If you earned the degree:
Stanford University, Stanford, CA
Bachelor of Arts: Human Biology
If you did not complete the degree:
Stanford University, Stanford, CA
Key Completed Courses: Biological Development, Genetics, Molecular Biology, Human Physiology, and Calculus
When Should You Include a Graduation Date?
If you are a recent graduate with limited work experience, showing your graduation date explains to the reader why you have limited work history. For recent graduates, it is wise to show your graduation year or if you did not graduate, years of study.
When Should You Exclude a Graduation Date?
Age discrimination is an issue and it starts earlier than most people want to believe. It is probably not an employer’s policy to avoid older candidates. Perhaps it is a subconscious preference by the person leading the selection process. Maybe it is the assumption that a candidate with deep experience will cost more than the younger candidate. To maximize the interview invitation rate, it is very wise for seasoned candidates to exclude graduation dates.
Why Hide My Age?
Many clients and some advocates will say, “Why hide from your age? Aren’t you proud of your age and don’t employers want an experienced professional?" Those are valid points. However, I would rather my clients have ten interview invitations than two. Experience has revealed to me that candidates over the age of 45 who truncate their history and eliminate the date of graduation have a higher interview request rate.
Which Advice to Follow?
On the subject of graduation dates on a resume, you will find divergent advice. A recruiter, for example, works on behalf of their client (the hiring employer). They want as much information as possible. It is not uncommon for recruiters to advise a candidate to create a resume with graduation dates and their entire employment history, even if it is to the detriment of the candidate. While a recruiter may advise you to share everything, most resume writers and career coaches will suggest omitting the graduation dates on resumes in certain situations. Resume writers and career coaches work for you and will advise what is most beneficial to you.
Omitting years of graduation on a resume is generally accepted.
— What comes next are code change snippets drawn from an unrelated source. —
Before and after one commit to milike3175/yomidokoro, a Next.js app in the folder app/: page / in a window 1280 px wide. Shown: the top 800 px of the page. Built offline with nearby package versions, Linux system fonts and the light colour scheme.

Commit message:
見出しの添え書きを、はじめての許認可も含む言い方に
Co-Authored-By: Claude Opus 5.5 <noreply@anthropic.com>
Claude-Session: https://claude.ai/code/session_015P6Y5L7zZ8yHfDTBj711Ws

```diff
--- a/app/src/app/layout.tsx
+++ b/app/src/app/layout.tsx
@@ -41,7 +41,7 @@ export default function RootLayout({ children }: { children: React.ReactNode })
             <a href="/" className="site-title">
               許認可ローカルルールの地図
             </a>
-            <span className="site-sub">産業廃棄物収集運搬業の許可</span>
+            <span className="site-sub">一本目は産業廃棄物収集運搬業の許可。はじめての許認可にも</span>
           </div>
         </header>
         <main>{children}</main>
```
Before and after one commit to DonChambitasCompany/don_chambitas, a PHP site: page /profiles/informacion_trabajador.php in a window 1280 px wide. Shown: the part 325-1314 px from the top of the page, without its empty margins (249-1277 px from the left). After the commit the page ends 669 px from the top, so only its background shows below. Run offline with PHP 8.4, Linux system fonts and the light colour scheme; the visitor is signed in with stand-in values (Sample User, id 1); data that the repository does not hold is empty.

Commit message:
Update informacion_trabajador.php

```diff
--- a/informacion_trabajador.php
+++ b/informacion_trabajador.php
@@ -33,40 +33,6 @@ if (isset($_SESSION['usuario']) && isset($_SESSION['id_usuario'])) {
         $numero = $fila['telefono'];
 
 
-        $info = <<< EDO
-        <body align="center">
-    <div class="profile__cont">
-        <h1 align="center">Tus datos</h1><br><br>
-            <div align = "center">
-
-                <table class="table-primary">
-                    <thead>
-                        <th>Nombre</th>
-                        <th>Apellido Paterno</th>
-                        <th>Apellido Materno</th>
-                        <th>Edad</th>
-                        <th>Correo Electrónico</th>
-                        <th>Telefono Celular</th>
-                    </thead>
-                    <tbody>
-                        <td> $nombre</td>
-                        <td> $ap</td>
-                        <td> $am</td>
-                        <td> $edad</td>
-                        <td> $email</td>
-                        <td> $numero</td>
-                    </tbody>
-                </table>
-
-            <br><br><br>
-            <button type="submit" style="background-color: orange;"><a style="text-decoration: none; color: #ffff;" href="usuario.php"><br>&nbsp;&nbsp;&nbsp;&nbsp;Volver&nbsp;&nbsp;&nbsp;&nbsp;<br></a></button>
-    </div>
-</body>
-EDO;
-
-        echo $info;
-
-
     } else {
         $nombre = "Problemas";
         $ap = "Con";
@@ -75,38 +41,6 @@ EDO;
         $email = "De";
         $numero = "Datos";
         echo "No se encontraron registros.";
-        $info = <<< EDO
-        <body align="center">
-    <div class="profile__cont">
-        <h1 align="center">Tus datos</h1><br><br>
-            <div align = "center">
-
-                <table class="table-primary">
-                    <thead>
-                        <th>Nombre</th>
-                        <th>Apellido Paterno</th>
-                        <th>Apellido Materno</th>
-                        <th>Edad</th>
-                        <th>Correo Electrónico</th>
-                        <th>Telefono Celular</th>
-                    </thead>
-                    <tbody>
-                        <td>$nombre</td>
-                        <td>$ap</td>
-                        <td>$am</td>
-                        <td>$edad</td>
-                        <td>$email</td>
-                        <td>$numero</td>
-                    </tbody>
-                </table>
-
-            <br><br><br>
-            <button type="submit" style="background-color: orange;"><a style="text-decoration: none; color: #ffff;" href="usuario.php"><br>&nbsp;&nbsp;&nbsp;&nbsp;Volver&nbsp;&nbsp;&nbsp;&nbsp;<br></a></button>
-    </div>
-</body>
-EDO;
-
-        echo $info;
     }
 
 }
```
When reading resumes, more often than not graduation dates are omitted. Each case is unique. If you need help with your resume strategy, contact me.